[What is needed]:
Report the tally of lines in the material below that have the string "children", with no other output.

==*==

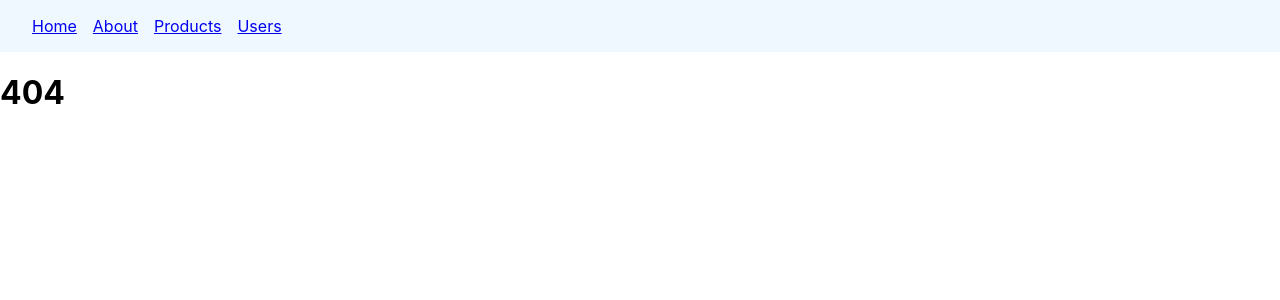
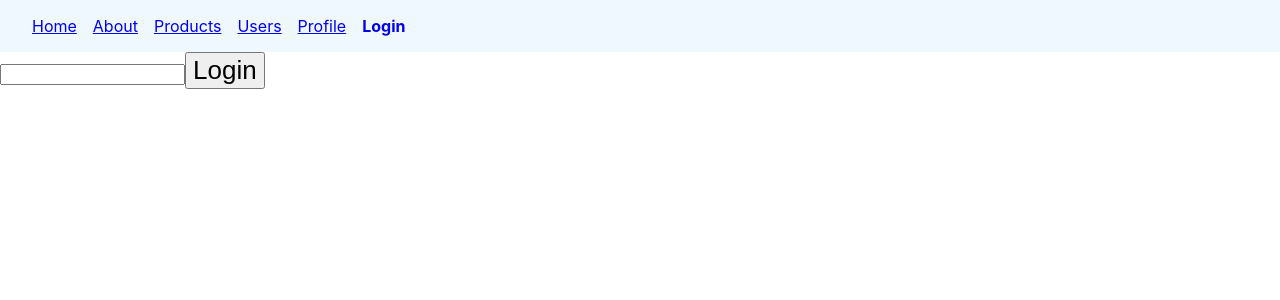
Before and after one commit to MohsinEjaz21/react-routing-practice, a React (Vite) app: page /login in a window 1280 px wide. Before the commit this address had no page. Shown: the top 300 px of the page. Built offline with nearby package versions, Linux system fonts and the light colour scheme.

Commit message:
authentication and persmission on route completed

```diff
--- a/src/App.tsx
+++ b/src/App.tsx
@@ -5,18 +5,22 @@ import PageNotFound from './components/404'
 import Admin from './components/Admin'
 import FeatureProducts from './components/FeatureProducts'
 import Home from './components/Home'
+import Login from './components/Login'
 import Navbar from './components/Navbar'
 import NewProducts from './components/NewProducts'
 import OrderSummary from './components/OrderSummary'
 import Products from './components/Products'
+import Profile from './components/Profile'
+import RequireAuth from './components/RequireAuth'
 import UserDetails from './components/UserDetails'
 import Users from './components/Users'
+import { AuthProvider } from './utils/auth'
 
 const About = lazy(() => import('./components/About'))
 
 function App() {
   return (
-    <>
+    <AuthProvider>
       <Navbar />
       <Routes>
         <Route path="/" element={<Home />} />
@@ -41,10 +45,12 @@ function App() {
           <Route path=":userId" element={<UserDetails />} />
           <Route path="admin" element={<Admin />} />
         </Route>
+        <Route path="profile" element={<RequireAuth><Profile /></RequireAuth>} />
+        <Route path="login" element={<Login />} />
         <Route path="*" element={<PageNotFound />} />
 
       </Routes>
-    </>
+    </AuthProvider>
   )
 }
 
--- /dev/null
+++ b/src/components/Login.tsx
@@ -0,0 +1,35 @@
+import React, { useEffect } from 'react'
+import { useLocation, useNavigate } from 'react-router-dom'
+import { useAuth } from '../utils/auth'
+
+function Login() {
+  const [user, setUser] = React.useState('')
+  const auth: any = useAuth()
+  const navigate = useNavigate()
+  const location: any = useLocation();
+
+  const redirectPath = location.state?.path || '/'
+
+  useEffect(() => {
+    console.log('redirectPath -> ', redirectPath)
+    return () => { }
+  }, [redirectPath])
+
+
+  function handleLogin(e: any) {
+    e.preventDefault()
+    auth.login(user);
+    navigate(redirectPath, { replace: true })
+  }
+
+  return (
+    <div>
+      <input type="text" value={user} onChange={e => setUser(e.target.value)} />
+      <button onClick={handleLogin}>Login</button>
+
+    </div>
+
+  )
+}
+
+export default Login
--- a/src/components/Navbar.tsx
+++ b/src/components/Navbar.tsx
@@ -1,13 +1,17 @@
-import React from 'react'
-import { NavLink } from 'react-router-dom'
+import React from 'react';
+import { NavLink } from 'react-router-dom';
+import { useAuth } from '../utils/auth';
 
 function Navbar() {
+  const auth: any = useAuth();
   return (
     <nav className="primary-nav">
       <NavLink to="/">Home</NavLink>
       <NavLink to="/about">About</NavLink>
       <NavLink to="/products">Products</NavLink>
       <NavLink to="/users">Users</NavLink>
+      <NavLink to="/profile">Profile</NavLink>
+      {!auth?.user && <NavLink to="/login">Login</NavLink>}
     </nav>
   )
 }
--- /dev/null
+++ b/src/components/Profile.tsx
@@ -0,0 +1,23 @@
+import React from 'react';
+import { useNavigate } from 'react-router-dom';
+import { useAuth } from '../utils/auth';
+
+function Profile() {
+  const auth: any = useAuth();
+  const navigate = useNavigate();
+
+  function handleLogout(e: any) {
+    e.preventDefault();
+    auth.logout();
+    navigate('/');
+  }
+
+  return (
+    <>
+      <h1>Welcome {auth.user}</h1>
+      <button onClick={handleLogout}>Logout</button>
+    </>
+  )
+}
+
+export default Profile
--- /dev/null
+++ b/src/components/RequireAuth.tsx
@@ -0,0 +1,23 @@
+import { useEffect } from 'react'
+import { useLocation, useNavigate } from 'react-router-dom'
+import { useAuth } from '../utils/auth'
+
+const RequireAuth = (prop: any) => {
+  const auth: any = useAuth()
+  const { children } = prop
+  const navigate = useNavigate()
+  const location = useLocation();
+
+  useEffect(() => {
+    console.log('[RequireAuthComponent] auth.user -> ', auth?.user)
+    if (!auth.user) {
+      navigate('/login', { state: { path: location.pathname } })
+    }
+    return () => { }
+  }, [auth?.user])
+
+
+  return children
+}
+
+export default RequireAuth
--- /dev/null
+++ b/src/utils/auth.tsx
@@ -0,0 +1,25 @@
+import { createContext, useContext, useState } from "react";
+
+const AuthContext = createContext(null)
+
+export const AuthProvider = (prop: any) => {
+  const { children } = prop
+  const [user, setUser] = useState(null);
+  function login(user: any) {
+    setUser(user);
+  }
+  function logout() {
+    setUser(null);
+  }
+  const provider: any = { user, login, logout }
+
+  return (
+    <AuthContext.Provider value={provider}>
+      {children}
+    </AuthContext.Provider>
+  )
+}
+
+export const useAuth = () => {
+  return useContext(AuthContext);
+}
```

==*==

[Answer box]:
4